►
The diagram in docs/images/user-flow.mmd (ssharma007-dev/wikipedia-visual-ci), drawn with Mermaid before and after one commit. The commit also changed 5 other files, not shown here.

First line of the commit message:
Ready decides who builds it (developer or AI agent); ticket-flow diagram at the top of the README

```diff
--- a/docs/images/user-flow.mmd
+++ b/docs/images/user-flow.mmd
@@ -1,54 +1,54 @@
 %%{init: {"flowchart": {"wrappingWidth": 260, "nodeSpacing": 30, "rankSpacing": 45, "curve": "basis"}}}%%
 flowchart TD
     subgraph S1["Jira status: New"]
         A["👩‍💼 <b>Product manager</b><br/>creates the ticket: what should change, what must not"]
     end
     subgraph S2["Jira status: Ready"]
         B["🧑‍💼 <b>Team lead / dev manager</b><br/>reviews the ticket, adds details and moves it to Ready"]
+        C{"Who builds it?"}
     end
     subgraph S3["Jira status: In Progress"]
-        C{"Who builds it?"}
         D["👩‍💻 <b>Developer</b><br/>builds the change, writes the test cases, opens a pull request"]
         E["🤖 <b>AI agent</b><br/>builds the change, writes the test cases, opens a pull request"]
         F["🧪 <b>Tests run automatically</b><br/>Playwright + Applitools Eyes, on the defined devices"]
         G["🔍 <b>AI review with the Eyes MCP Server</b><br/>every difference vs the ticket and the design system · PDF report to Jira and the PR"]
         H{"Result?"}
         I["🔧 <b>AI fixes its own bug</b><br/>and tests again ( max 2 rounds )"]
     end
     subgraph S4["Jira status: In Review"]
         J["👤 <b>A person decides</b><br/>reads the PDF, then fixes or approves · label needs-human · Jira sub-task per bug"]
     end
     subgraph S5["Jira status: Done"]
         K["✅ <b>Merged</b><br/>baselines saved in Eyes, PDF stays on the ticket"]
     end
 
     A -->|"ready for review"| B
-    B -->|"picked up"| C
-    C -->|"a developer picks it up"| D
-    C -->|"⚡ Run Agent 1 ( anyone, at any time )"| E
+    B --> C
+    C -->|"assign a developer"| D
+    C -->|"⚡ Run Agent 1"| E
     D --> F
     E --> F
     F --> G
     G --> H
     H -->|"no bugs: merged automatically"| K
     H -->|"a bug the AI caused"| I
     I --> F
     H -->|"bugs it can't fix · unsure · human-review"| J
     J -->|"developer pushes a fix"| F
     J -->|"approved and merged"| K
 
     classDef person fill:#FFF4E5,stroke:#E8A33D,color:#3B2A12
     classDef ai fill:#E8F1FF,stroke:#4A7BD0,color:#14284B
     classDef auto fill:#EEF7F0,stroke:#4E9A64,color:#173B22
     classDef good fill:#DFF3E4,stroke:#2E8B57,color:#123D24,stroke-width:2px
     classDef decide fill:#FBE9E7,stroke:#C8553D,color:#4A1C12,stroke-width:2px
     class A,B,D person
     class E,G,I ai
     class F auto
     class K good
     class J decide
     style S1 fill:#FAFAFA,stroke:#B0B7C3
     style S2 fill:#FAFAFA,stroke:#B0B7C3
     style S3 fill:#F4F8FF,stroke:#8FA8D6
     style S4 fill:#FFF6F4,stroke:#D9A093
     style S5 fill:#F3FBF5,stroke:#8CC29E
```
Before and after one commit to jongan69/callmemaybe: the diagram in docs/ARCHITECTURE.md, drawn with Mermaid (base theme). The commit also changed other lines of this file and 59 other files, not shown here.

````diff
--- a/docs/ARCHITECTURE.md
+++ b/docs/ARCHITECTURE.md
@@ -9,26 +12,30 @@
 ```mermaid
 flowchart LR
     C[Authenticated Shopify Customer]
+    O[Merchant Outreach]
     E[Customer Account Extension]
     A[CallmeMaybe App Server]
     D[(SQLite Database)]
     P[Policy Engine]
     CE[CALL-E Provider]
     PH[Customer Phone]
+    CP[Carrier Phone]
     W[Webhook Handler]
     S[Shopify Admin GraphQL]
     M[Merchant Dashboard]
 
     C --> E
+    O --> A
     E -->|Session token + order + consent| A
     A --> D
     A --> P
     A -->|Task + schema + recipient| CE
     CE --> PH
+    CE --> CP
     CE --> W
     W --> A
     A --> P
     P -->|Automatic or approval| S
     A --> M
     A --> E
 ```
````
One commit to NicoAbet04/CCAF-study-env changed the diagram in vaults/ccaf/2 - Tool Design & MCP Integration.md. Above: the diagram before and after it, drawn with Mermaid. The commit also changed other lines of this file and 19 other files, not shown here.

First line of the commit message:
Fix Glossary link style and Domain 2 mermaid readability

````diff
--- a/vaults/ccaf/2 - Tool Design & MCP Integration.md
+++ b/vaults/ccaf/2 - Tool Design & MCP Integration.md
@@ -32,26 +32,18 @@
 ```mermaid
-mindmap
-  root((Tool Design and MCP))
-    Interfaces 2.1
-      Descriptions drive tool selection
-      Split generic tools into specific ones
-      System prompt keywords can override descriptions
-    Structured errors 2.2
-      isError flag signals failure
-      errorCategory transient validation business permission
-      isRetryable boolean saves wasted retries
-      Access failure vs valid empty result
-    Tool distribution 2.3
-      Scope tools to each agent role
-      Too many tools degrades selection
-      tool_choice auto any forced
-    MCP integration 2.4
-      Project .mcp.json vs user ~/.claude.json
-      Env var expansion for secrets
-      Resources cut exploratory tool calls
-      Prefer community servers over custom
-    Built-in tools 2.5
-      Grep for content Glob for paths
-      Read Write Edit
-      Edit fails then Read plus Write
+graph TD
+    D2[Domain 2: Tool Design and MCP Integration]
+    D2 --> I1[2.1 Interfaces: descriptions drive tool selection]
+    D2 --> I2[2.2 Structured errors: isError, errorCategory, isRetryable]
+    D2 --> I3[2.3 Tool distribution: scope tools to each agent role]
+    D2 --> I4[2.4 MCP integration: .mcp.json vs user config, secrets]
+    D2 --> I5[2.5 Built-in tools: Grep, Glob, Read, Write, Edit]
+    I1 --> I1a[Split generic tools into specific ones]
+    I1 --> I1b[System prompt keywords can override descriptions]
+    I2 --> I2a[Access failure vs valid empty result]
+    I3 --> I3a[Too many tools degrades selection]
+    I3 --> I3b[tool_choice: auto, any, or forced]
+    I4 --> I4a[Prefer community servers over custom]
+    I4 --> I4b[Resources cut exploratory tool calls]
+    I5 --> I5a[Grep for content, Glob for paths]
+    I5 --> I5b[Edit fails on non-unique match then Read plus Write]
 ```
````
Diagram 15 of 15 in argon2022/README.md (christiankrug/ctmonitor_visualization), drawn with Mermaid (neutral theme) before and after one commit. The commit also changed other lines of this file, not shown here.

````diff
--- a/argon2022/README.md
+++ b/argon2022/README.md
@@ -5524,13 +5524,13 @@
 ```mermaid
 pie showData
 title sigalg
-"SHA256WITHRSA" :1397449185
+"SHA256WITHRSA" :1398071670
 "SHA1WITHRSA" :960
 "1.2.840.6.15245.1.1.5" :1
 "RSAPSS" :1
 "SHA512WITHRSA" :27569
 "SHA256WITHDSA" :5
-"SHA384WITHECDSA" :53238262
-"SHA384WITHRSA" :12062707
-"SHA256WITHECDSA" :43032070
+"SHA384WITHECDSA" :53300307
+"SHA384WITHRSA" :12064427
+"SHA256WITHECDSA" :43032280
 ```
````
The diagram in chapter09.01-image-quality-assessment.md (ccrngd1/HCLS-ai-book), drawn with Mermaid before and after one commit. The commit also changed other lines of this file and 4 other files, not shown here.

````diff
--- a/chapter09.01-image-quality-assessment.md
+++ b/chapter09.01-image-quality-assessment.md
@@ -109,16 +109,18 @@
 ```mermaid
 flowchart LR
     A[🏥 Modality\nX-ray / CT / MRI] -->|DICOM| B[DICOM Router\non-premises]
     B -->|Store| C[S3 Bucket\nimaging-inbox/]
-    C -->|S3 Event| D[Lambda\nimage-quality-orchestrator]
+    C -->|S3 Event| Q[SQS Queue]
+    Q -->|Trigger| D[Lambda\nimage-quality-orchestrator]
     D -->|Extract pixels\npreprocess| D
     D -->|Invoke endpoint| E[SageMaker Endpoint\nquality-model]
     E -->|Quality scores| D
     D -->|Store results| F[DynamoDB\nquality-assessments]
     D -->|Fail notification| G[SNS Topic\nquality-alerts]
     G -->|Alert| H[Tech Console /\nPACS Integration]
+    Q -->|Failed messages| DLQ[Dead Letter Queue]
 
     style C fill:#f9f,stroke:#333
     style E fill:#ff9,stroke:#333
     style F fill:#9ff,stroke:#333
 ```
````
◄
### [What you need to do]
Go through the entries and copy every line that has "Event".

### [Answer below]
-    C -->|S3 Event| D[Lambda\nimage-quality-orchestrator]
+    C -->|S3 Event| Q[SQS Queue]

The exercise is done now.